Learn about particle accelerators here.


“Particle Accelerator Magnets” by Brookhaven National Laboratory is licensed under CC BY-NC-ND 2.0.

By: Logan Xavier Lee, Journalist

How Particle Accelerators Work.


A particle accelerator is a machine with a metal tube that goes in a circle. The circle must be clean, no particles, dusst, anything. Then the particle accelerator speeds up particles with electric fields, an electric field is a region around a charged particle that pushes other charged particles. Electric fields speed up the other charged particles by using their force to push it to speeds close to light (186,000 miles/sec).

Once the particles reach that speed, scientists put atoms in the stream of particles to learn about them.

The following is a list of all the parts of a particle accelerator.

Electromagnets (conventional, superconducting) – keep the particles confined to a narrow beam while they are traveling in the vacuum, and also steer the beam when necessary

Targets – what the accelerated particles collide with

Detectors – devices that look at the pieces and radiation thrown out from the collision

Vacuum systems – remove air and dust from the tube of the accelerator

Cooling systems – remove the heat generated by the magnets

Computer/electronic systems – control the operation of the accelerator and analyze the data from the experiments

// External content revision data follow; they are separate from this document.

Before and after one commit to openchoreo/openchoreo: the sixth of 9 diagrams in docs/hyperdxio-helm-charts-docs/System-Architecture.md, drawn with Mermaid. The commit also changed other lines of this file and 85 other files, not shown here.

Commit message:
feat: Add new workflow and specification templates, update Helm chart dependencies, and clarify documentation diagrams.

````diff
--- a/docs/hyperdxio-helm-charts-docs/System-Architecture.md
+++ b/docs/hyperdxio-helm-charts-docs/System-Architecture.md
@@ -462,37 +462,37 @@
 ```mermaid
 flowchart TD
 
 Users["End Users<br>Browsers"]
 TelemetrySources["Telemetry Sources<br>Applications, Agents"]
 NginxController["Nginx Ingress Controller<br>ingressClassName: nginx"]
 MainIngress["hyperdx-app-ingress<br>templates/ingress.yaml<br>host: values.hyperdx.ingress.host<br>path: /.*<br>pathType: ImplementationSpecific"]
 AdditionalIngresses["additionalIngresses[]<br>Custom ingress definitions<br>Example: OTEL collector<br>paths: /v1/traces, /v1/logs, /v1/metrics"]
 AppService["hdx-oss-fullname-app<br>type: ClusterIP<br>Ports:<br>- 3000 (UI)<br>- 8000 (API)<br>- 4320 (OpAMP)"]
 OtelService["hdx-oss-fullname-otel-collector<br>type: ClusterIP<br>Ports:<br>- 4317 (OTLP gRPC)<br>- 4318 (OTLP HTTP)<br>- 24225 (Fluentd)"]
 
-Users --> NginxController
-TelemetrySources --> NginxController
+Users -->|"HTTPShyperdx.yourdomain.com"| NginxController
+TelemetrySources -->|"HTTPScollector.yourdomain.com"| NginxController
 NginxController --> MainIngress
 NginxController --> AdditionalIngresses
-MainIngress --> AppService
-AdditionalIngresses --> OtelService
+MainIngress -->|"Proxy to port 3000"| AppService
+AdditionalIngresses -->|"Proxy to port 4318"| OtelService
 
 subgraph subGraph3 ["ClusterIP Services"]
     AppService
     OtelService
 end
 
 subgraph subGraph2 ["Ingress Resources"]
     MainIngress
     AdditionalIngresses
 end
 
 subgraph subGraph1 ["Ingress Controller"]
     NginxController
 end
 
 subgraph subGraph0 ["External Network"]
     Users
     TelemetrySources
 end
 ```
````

Shielding – protects the operators, technicians, and public from the radiation generated by the experiments

Monitoring systems – closed-circuit television and radiation detectors to see what happens inside the accelerator (for safety purposes)

Electrical power system – provides electricity for the entire device

Storage rings – store particle beams temporarily when not in use,on%20which%20the%20particles%20ride